A 55-year-old man with traumatic acute subdural hematoma (SDH) was managed nonsurgically because of having isolated mild headache that resolved within a week. However, the patient developed an acute onset of amnestic aphasia 12 days post-trauma. Although the SDH itself did not increase in volume, remarkable swelling of the ipsilateral cerebral hemisphere was observed on CT scanning. Craniotomy was required since the main component of the SDH was solid and partially organized. Post-operative recovery from his speech disturbance was delayed, necessitating speech therapy for more than two months. Additionally, decreased cerebral blood flow on the affected side was observed even 3 months after injury. Symptomatic subacute SDH exclusively presenting as focal neurological deficits, though very rare, is worthwhile to be kept in mind as a pitfall in nonsurgical management of acute SDH 9).

1)
Bullock MR, Chesnut R, Ghajar J. et al.Surgical management of acute subdural hematomas. Neurosurgery 200658S16–24.24
2) , 8)
Koç RK, Akdemir H, Oktem IS, Meral M, Menkü A. Acute subdural hematoma: outcome and outcome prediction. Neurosurg Rev. 1997;20(4):239-44. PubMed PMID: 9457718.
3)
Lenzi J, Caporlingua F, Caporlingua A, Anichini G, Nardone A, Passacantilli E, Santoro A. Relevancy of positive trends in mortality and functional recovery after surgical treatment of acute subdural hematomas. Our 10-year experience. Br J Neurosurg. 2017 Feb;31(1):78-83. doi: 10.1080/02688697.2016.1226253. PubMed PMID: 27596026.
4)
Bajsarowicz P, Prakash I, Lamoureux J, Saluja RS, Feyz M, Maleki M, Marcoux J. Nonsurgical acute traumatic subdural hematoma: what is the risk? J Neurosurg. 2015 May 8:1-8. [Epub ahead of print] PubMed PMID: 25955872.
5)
Walcott BP, Khanna A, Kwon CS, Phillips HW, Nahed BV, Coumans JV. Time interval to surgery and outcomes following the surgical treatment of acute traumatic subdural hematoma. J Clin Neurosci. 2014 Dec;21(12):2107-11. doi: 10.1016/j.jocn.2014.05.016. Epub 2014 Jul 24. PubMed PMID: 25065950; PubMed Central PMCID: PMC4250331.

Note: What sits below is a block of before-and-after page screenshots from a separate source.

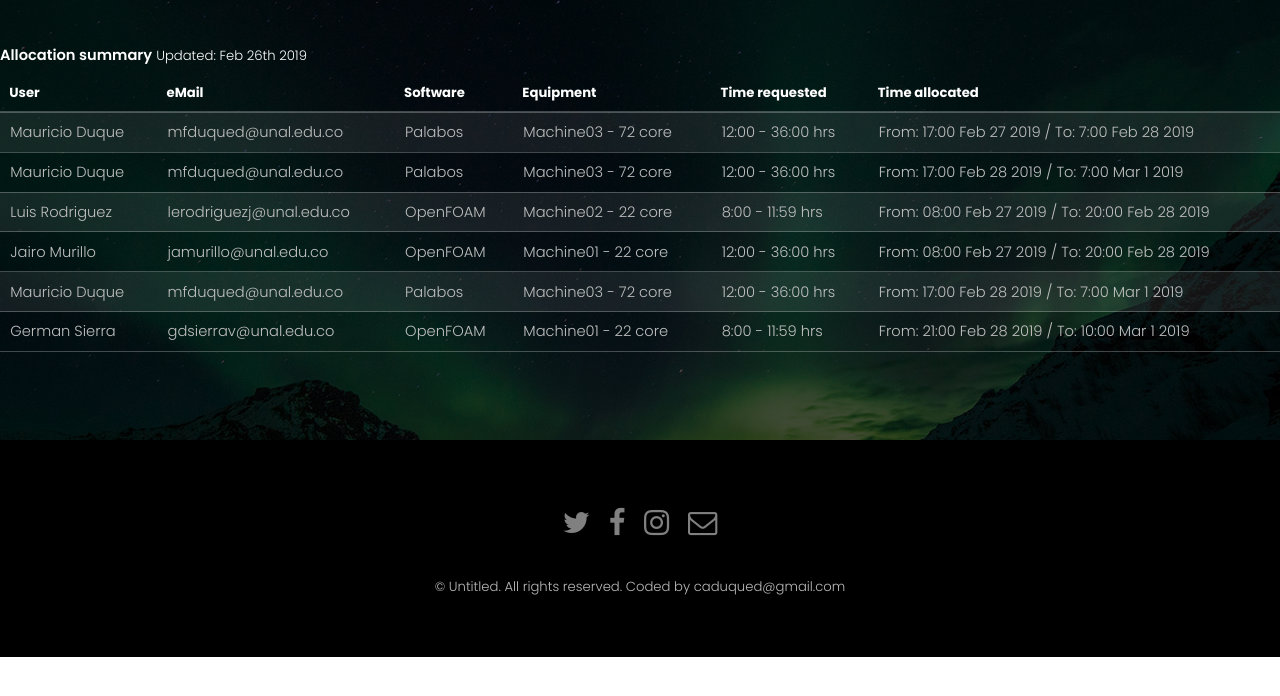
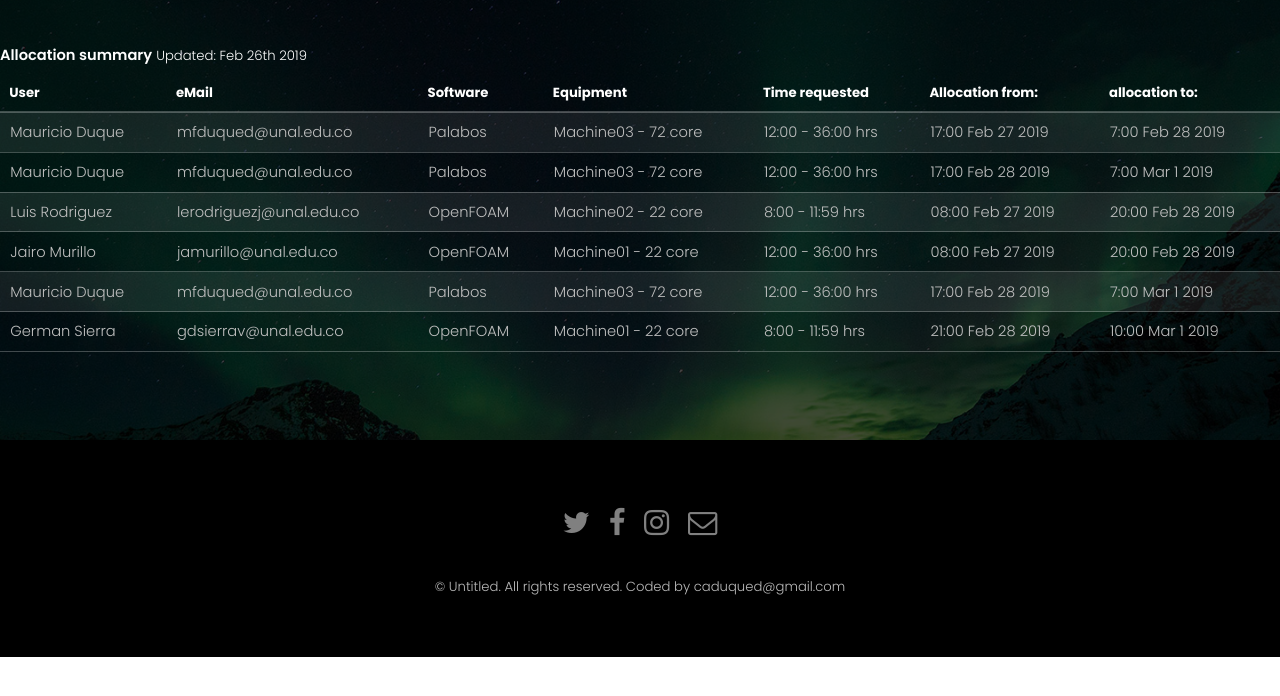
Before and after one commit to caduqued/GNUMCFD, a plain HTML site: page cluster.html in a window 1280 px wide. Shown: the part 78-774 px from the top of the page. Drawn offline with Linux system fonts and the light colour scheme; a script that the page names is missing.

Commit message:
Add files via upload

```diff
--- a/cluster.html
+++ b/cluster.html
@@ -78,7 +78,8 @@
                         <th scope="col" data-tablesaw-priority="2">Software</th>
                         <th scope="col" data-tablesaw-priority="1">Equipment</th>
                         <th scope="col" data-tablesaw-priority="4">Time requested</th>
-                        <th scope="col" data-tablesaw-priority="5">Time allocated</th>
+                        <th scope="col" data-tablesaw-priority="5">Allocation from: </th>
+                        <th scope="col" data-tablesaw-priority="5">allocation to:</th>
                     </tr>
 			</thead>
 			<tbody>
@@ -88,7 +89,8 @@
                         <td>Palabos</td>
                         <td>Machine03 - 72 core</td>
                         <td>12:00 - 36:00 hrs</td>
-                        <td>From: 17:00 Feb 27 2019 / To: 7:00 Feb 28 2019 </td>
+                        <td>17:00 Feb 27 2019 </td>
+                        <td>7:00 Feb 28 2019 </td>
                     </tr>
                     <tr>
                         <td class="title">Mauricio Duque</td>
@@ -96,7 +98,8 @@
                         <td>Palabos</td>
                         <td>Machine03 - 72 core</td>
                         <td>12:00 - 36:00 hrs</td>
-                        <td>From: 17:00 Feb 28 2019 / To: 7:00 Mar 1 2019 </td>
+                        <td>17:00 Feb 28 2019</td>
+                        <td>7:00 Mar 1 2019</td>
                     </tr>
                     <tr>
                         <td class="title">Luis Rodriguez</td>
@@ -104,7 +107,8 @@
                         <td>OpenFOAM</td>
                         <td>Machine02 - 22 core</td>
                         <td>8:00 - 11:59 hrs</td>
-                        <td>From: 08:00 Feb 27 2019 / To: 20:00 Feb 28 2019 </td>
+                        <td>08:00 Feb 27 2019</td>
+                        <td>20:00 Feb 28 2019</td>
                     </tr>
                     <tr>
                         <td class="title">Jairo Murillo</td>
@@ -112,7 +116,8 @@
                         <td>OpenFOAM</td>
                         <td>Machine01 - 22 core</td>
                         <td>12:00 - 36:00 hrs</td>
-                        <td>From: 08:00 Feb 27 2019 / To: 20:00 Feb 28 2019 </td>
+                        <td>08:00 Feb 27 2019 </td>
+                        <td>20:00 Feb 28 2019 </td>
                     </tr>
                     <tr>
                         <td class="title">Mauricio Duque</td>
@@ -120,7 +125,8 @@
                         <td>Palabos</td>
                         <td>Machine03 - 72 core</td>
                         <td>12:00 - 36:00 hrs</td>
-                        <td>From: 17:00 Feb 28 2019 / To: 7:00 Mar 1 2019 </td>
+                        <td>17:00 Feb 28 2019</td>
+                        <td>7:00 Mar 1 2019</td>
                     </tr>
                     <tr>
                         <td class="title">German Sierra</td>
@@ -128,7 +134,8 @@
                         <td>OpenFOAM</td>
                         <td>Machine01 - 22 core</td>
                         <td> 8:00 - 11:59 hrs</td>
-                        <td>From: 21:00 Feb 28 2019 / To: 10:00 Mar 1 2019 </td>
+                        <td>21:00 Feb 28 2019</td>
+                        <td>10:00 Mar 1 2019</td>
                     </tr>
 			</tbody>
             </table>
```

6)
Lemcke J, Al-Zain F, von der Brelie C, Ebenau M, Meier U. The influence of coagulopathy on outcome after traumatic subdural hematoma: a retrospective single-center analysis of 319 patients. Blood Coagul Fibrinolysis. 2014 Jun;25(4):353-9. doi: 10.1097/MBC.0000000000000042. PubMed PMID: 24784316.
7)

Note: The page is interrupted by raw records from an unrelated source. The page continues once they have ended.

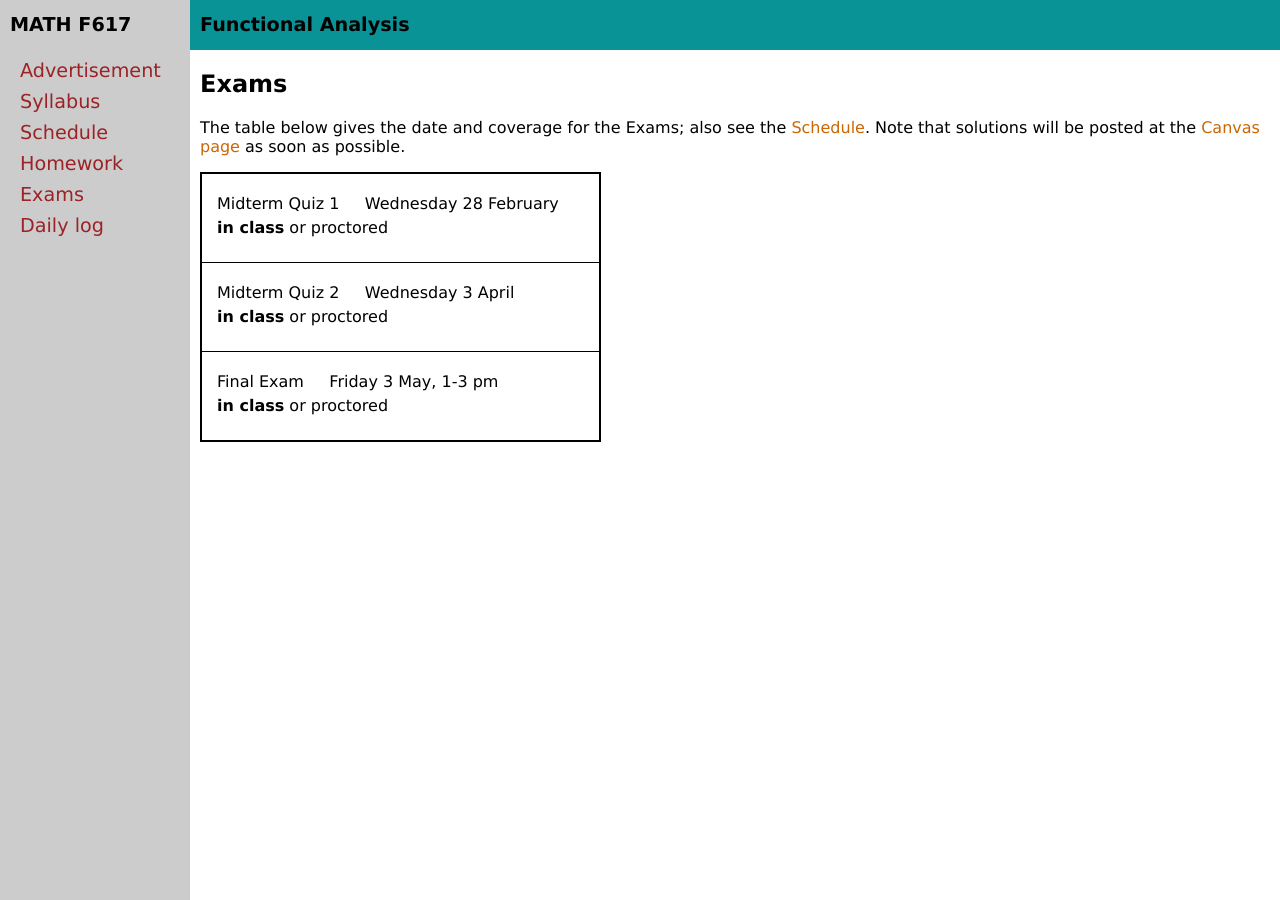
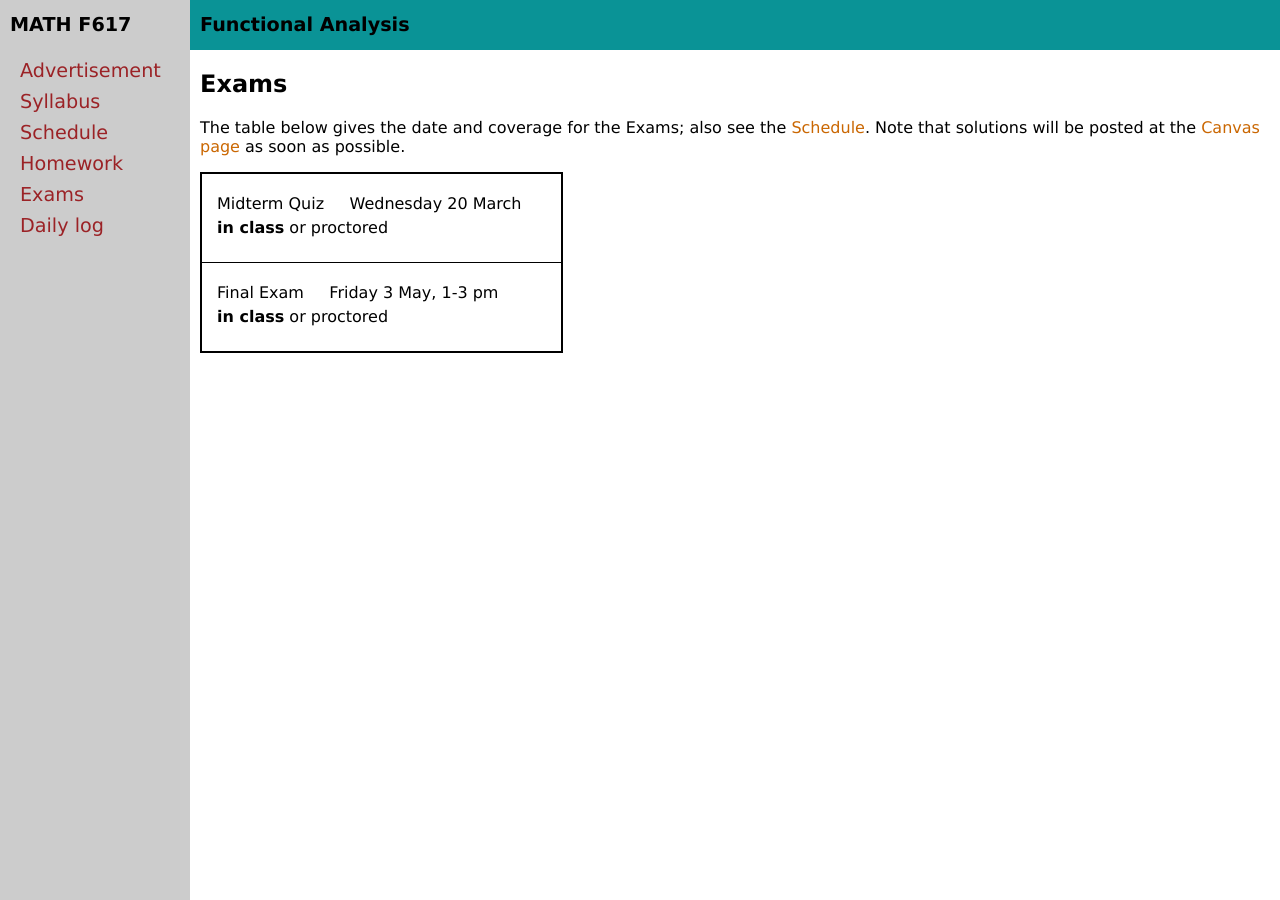
Before and after one commit to bueler/numerical, a Jekyll site: the page built from exams.md, in a window 1280 px wide. Built offline with Jekyll 4.4.1, drawn with Linux system fonts in a browser that asks for light colours.

Commit message:
fix Exams tab

```diff
--- a/_data/exams.yml
+++ b/_data/exams.yml
@@ -1,15 +1,12 @@
 semester: Spring 2024
 home: assets/exams/S24
 exams:
-- name: Midterm Quiz 1
-  date: Wednesday 28 February
+- name: Midterm Quiz
+  date: Wednesday 20 March
   info: <b>in class</b> or proctored
   #reviewguide: mid1review.pdf
   #blank: mid1.pdf
   #solutions: mid1solns.pdf
-- name: Midterm Quiz 2
-  date: Wednesday 3 April
-  info: <b>in class</b> or proctored
 - name: Final Exam
   date: Friday 3 May, 1-3 pm
   info: <b>in class</b> or proctored
```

Ryan CG, Thompson RE, Temkin NR, Crane PK, Ellenbogen RG, Elmore JG. Acute traumatic subdural hematoma: current mortality and functional outcomes in adult patients at a Level I trauma center. J Trauma Acute Care Surg. 2012 Nov;73(5):1348-54. doi: 10.1097/TA.0b013e31826fcb30. PubMed PMID: 23117390; PubMed Central PMCID: PMC3908893.
9)
Aoki N, Oikawa A, Sakai T. Symptomatic subacute subdural hematoma associated with cerebral hemispheric swelling and ischemia. Neurol Res. 1996 Apr;18(2):145-9. PubMed PMID: 9162869.
acute_traumatic_subdural_hematoma.txt · Last modified: 2018/06/25 11:31 by administrador